- Include screenshots or visuals: Enhance your README by including screenshots, diagrams, or other visual aids that help users better understand how to use your package.
- Write down any limitations: Mention any limitations or known issues with your package and provide workarounds, if available.
- Provide sample code: Provide sample code snippets to help users understand how to implement your package in their projects.
- Make it visually appealing: Use clear headings, code blocks, etc. to make your README appealing and easy to navigate.
Here is a template to get you started with writing a great README for your package.
# Package readme title, e.g., display name or title of the package (optional) Start with a clear and concise description: A brief overview of what your package is and does, also what problem it solves. ## Getting started Explain how to use your package, provide clear and concise getting started instructions, including any necessary steps. ### Prerequisites What are specific minimum requirements to use your packages? Consider excluding this section if your package works without any additional setup beyond simple package installation. ## Usage Examples about how to use your package by providing code snippets/example images, or samples links on GitHub if applicable. - Provide sample code using code snippets - Include screenshots, diagrams, or other visual help users better understand how to use your package ## Additional documentation Provide links to more resources: List links such as detailed documentation, tutorial videos, blog posts, or any other relevant documentation to help users get the most out of your package. ## Feedback Where and how users can leave feedback? - Links to a GitHub repository where could open issues, Twitter, a Discord channel, bug tracker, or other platforms where a package consumer can connect with the package author.
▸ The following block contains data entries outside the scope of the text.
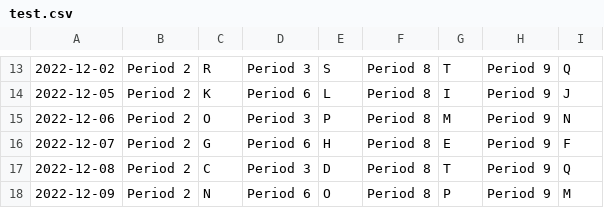
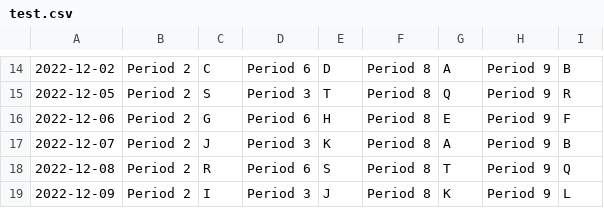
Before and after one commit to Jorge-D-Robles/projects, a CSV file: test.csv, drawn as a sheet; only a part is shown, gaps mark what is left out; addresses are those after the commit; the diff covers the shown part only; the diff names each change by its address in the sheet, - before the commit and + after, or states it on an @@ line.

```diff
--- a/test.csv
+++ b/test.csv
-C14: R
+C14: C
-D14: Period 3
+D14: Period 6
-E14: S
+E14: D
-G14: T
+G14: A
-I14: Q
+I14: B
-C15: K
+C15: S
-D15: Period 6
+D15: Period 3
-E15: L
+E15: T
-G15: I
+G15: Q
-I15: J
+I15: R
-C16: O
+C16: G
-D16: Period 3
+D16: Period 6
-E16: P
+E16: H
-G16: M
+G16: E
-I16: N
+I16: F
-C17: G
+C17: J
-D17: Period 6
+D17: Period 3
-E17: H
+E17: K
-G17: E
+G17: A
-I17: F
+I17: B
-C18: C
+C18: R
-D18: Period 3
+D18: Period 6
-E18: D
+E18: S
-C19: N
+C19: I
-D19: Period 6
+D19: Period 3
-E19: O
+E19: J
-G19: P
+G19: K
-I19: M
+I19: L
```
Also changed, not shown: 1 added row and 122 edited cells elsewhere in this file, 1 other file.
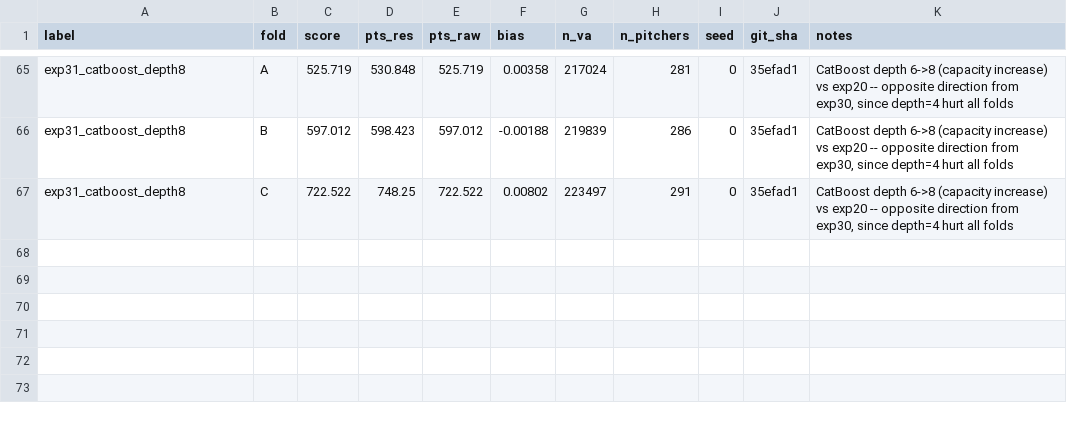
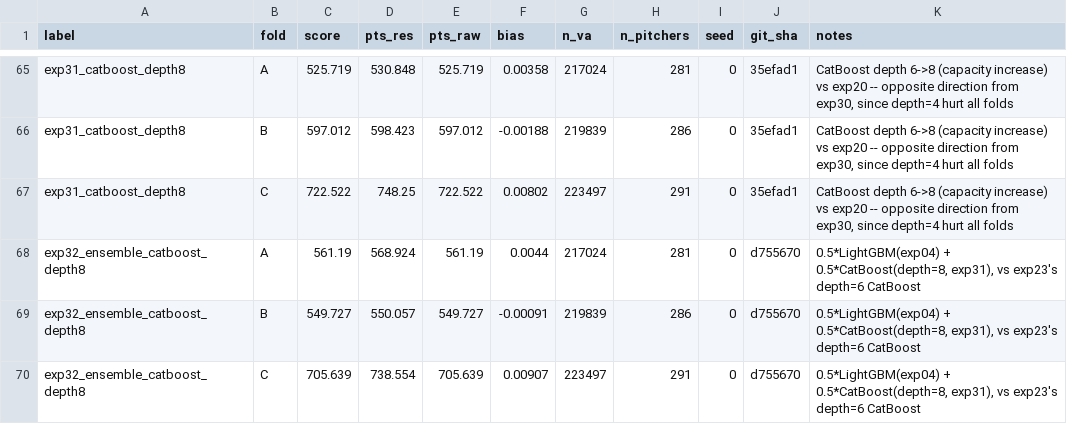
Before and after one commit to 26-BITAmin/LG_aimers_9th, a CSV file: results.csv, drawn as a sheet; only a part is shown, gaps mark what is left out; the diff names each change by its address in the sheet, - before the commit and + after, or states it on an @@ line.

```diff
--- a/results.csv
+++ b/results.csv
+row 68: exp32_ensemble_catboost_depth8 | A | 561.19 | 568.924 | 561.19 | 0.0044 | 217024 | 281 | 0 | d755670 | 0.5*LightGBM(exp04) + 0.5*CatBoost(depth=8, exp31), vs exp23's depth=6 CatBoost
+row 69: exp32_ensemble_catboost_depth8 | B | 549.727 | 550.057 | 549.727 | -0.00091 | 219839 | 286 | 0 | d755670 | 0.5*LightGBM(exp04) + 0.5*CatBoost(depth=8, exp31), vs exp23's depth=6 CatBoost
+row 70: exp32_ensemble_catboost_depth8 | C | 705.639 | 738.554 | 705.639 | 0.00907 | 223497 | 291 | 0 | d755670 | 0.5*LightGBM(exp04) + 0.5*CatBoost(depth=8, exp31), vs exp23's depth=6 CatBoost
```
Also changed, not shown: 1 other file.
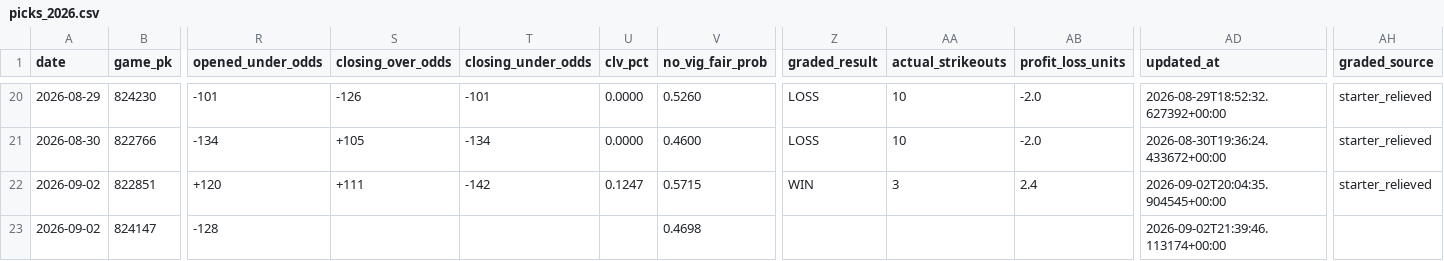
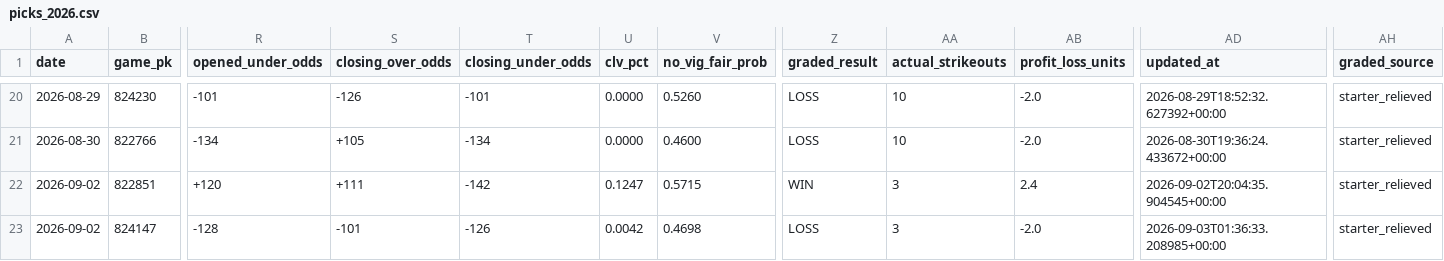
Before and after one commit to joey11600/MLB-Strikeouts, a CSV file: data/picks_2026.csv, drawn as a sheet; only a part is shown, gaps mark what is left out; the diff names each change by its address in the sheet, - before the commit and + after, or states it on an @@ line.

Commit message:
chore(worker): live grades 2026-09-02 21:39 ET

```diff
--- a/data/picks_2026.csv
+++ b/data/picks_2026.csv
-S23 (closing_over_odds): (empty)
+S23 (closing_over_odds): -101
-T23 (closing_under_odds): (empty)
+T23 (closing_under_odds): -126
-U23 (clv_pct): (empty)
+U23 (clv_pct): 0.0042
-Z23 (graded_result): (empty)
+Z23 (graded_result): LOSS
-AA23 (actual_strikeouts): (empty)
+AA23 (actual_strikeouts): 3
-AB23 (profit_loss_units): (empty)
+AB23 (profit_loss_units): -2.0
-AD23 (updated_at): 2026-09-02T21:39:46.113174+00:00
+AD23 (updated_at): 2026-09-03T01:36:33.208985+00:00
-AH23 (graded_source): (empty)
+AH23 (graded_source): starter_relieved
```
Also changed, not shown: 2 other files.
Examples of high-quality READMEs
As we mentioned earlier, well-written READMEs can come in a wide variety of styles, shapes, and sizes. Here are packages on NuGet.org we found that are well-written and incorporated some best practices:
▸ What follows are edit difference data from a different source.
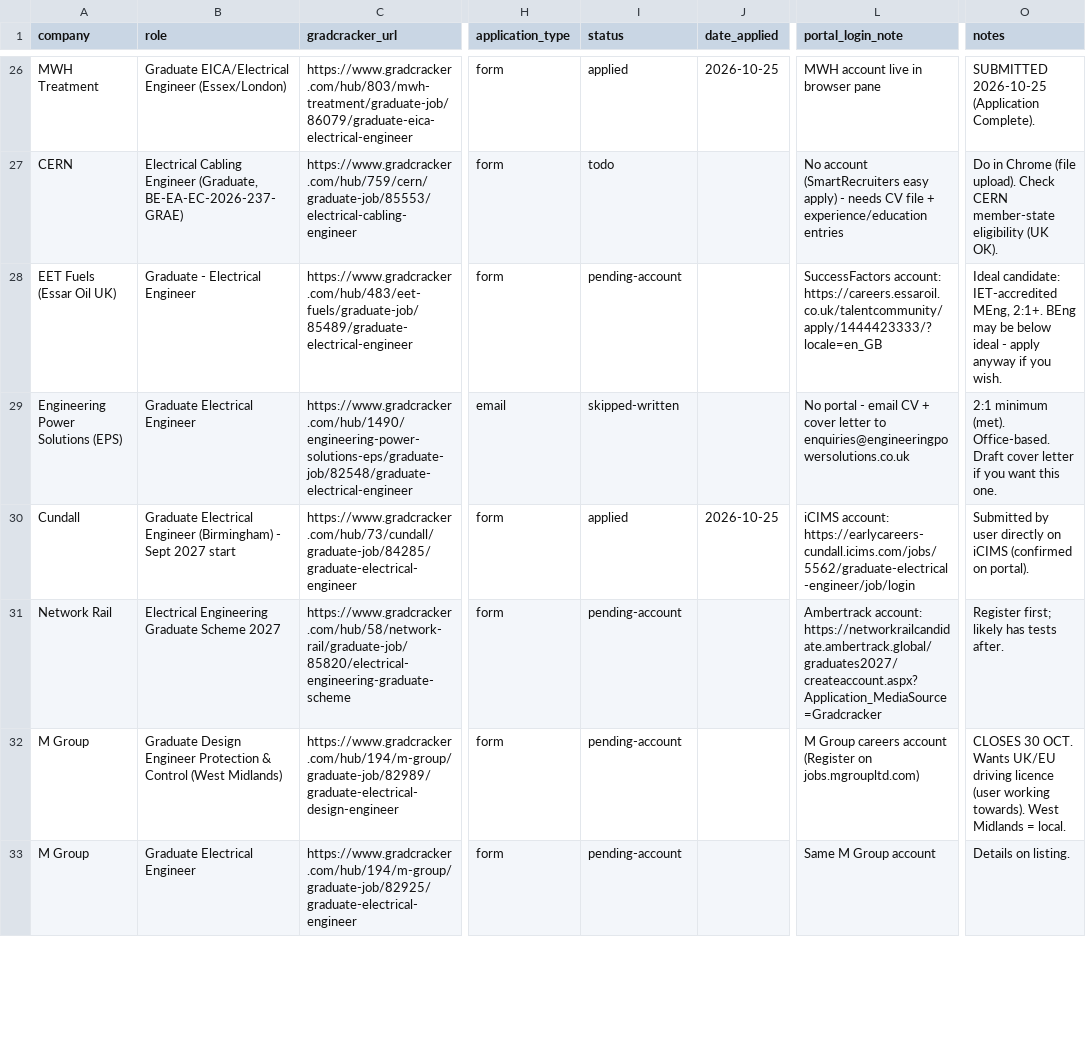
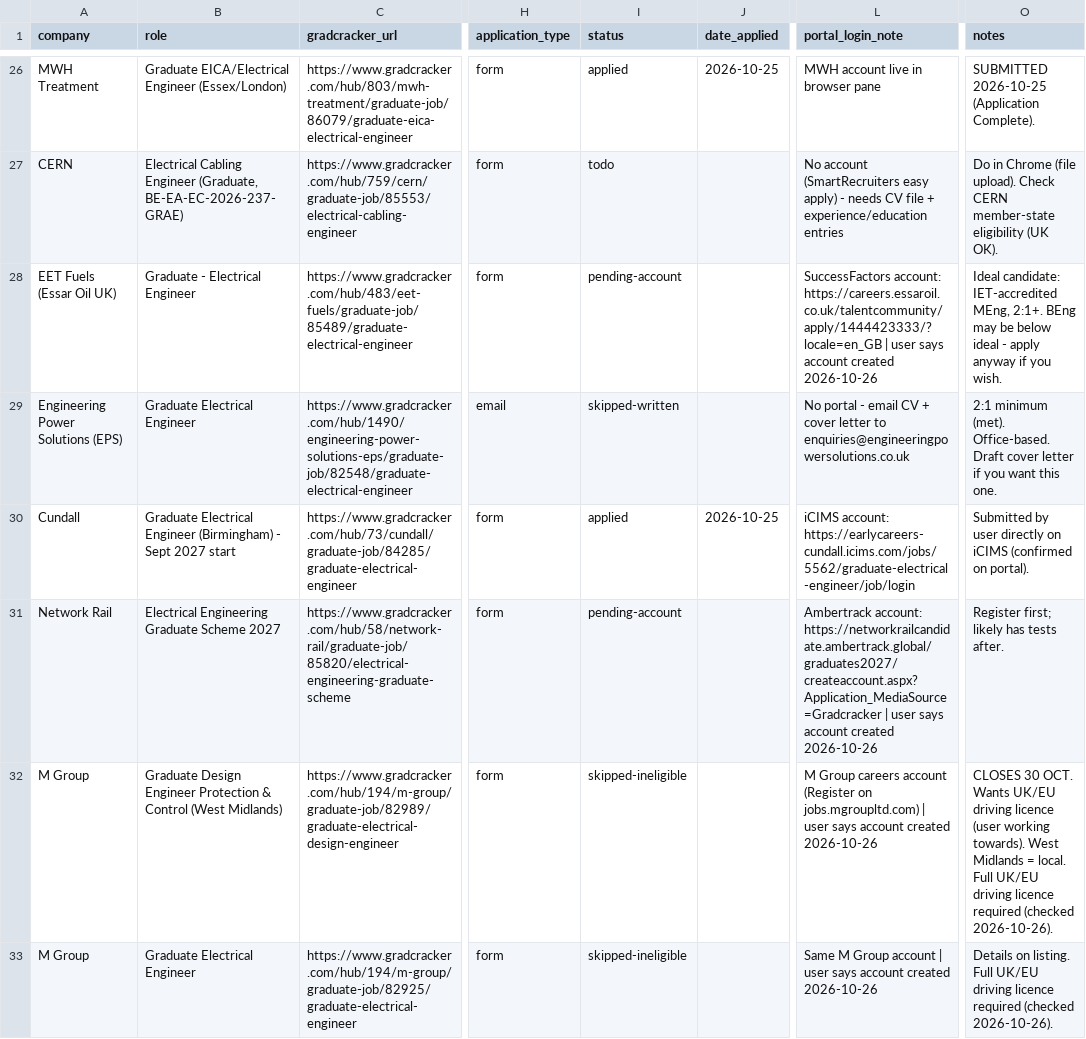
Before and after one commit to Khalid81i/myfirstrepo, a CSV file: applications/tracker.csv, drawn as a sheet; only a part is shown, gaps mark what is left out; the diff covers the shown part only; the diff names each change by its address in the sheet, - before the commit and + after, or states it on an @@ line.

```diff
--- a/applications/tracker.csv
+++ b/applications/tracker.csv
-L28 (portal_login_note): …account: https://careers.essaroil.co.uk/talentcommunity/apply/1444423333/?locale=en_GB
+L28 (portal_login_note): …account: https://careers.essaroil.co.uk/talentcommunity/apply/1444423333/?locale=en_GB | user says account created 2026-10-26
-L31 (portal_login_note): …account: https://networkrailcandidate.ambertrack.global/graduates2027/createaccount.aspx?Application_MediaSource=Gradcracker
+L31 (portal_login_note): …account: https://networkrailcandidate.ambertrack.global/graduates2027/createaccount.aspx?Application_MediaSource=Gradcracker | user says account created 2026-10-26
-I32:I33 (status): pending-account
+I32:I33 (status): skipped-ineligible
-L32 (portal_login_note): …on jobs.mgroupltd.com)
+L32 (portal_login_note): …on jobs.mgroupltd.com) | user says account created 2026-10-26
-O32 (notes): …= local.
+O32 (notes): …= local. Full UK/EU driving licence required (checked 2026-10-26).
-L33 (portal_login_note): Same M Group account
+L33 (portal_login_note): Same M Group account | user says account created 2026-10-26
-O33 (notes): …on listing.
+O33 (notes): …on listing. Full UK/EU driving licence required (checked 2026-10-26).
```
Also changed, not shown: 2 added rows and 50 edited cells elsewhere in this file.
Other good practices
- API reference: If applicable, link to the package’s API documentation.
- Badges: If applicable, provide code coverage, build status, code quality and so on (NuGet.org supports badges and images from a trusted allow-list of domains, feel free to file an issue if you think another domain should be added to the allow-list, we will review it for security and privacy compliance).
Table of contents: A README should contain necessary information for package consumers to get started using and where and how to leave feedback. If your README is long with all necessary information, a table of contents may help users navigate the README more easily. You could add links to a section within your README using markdown syntax like below:
[Text to sub-heading](#text-of-the-subheading)
Troubleshooting: Provide information on how to troubleshoot common issues that users may encounter when using the package.
- If you are new to NuGet README, learn more about how to add a README to your NuGet Package.
- A list of Markdown features NuGet.org supports.
We want to hear your feedback
Show us your best package README on Twitter with #nugetreadme and we’ll highlight the winners in a future blog!
Your feedback is very important to us. If you experience any issue using READMEs or have ideas for improvements – please feel free to contact us by filing an issue.
For more general NuGet feedback and suggestions:
- Check out our documentation on submitting bugs and suggestions.
- Schedule a time to talk to NuGet.
- Reach out to us on Twitter – mention @nuget in your tweets.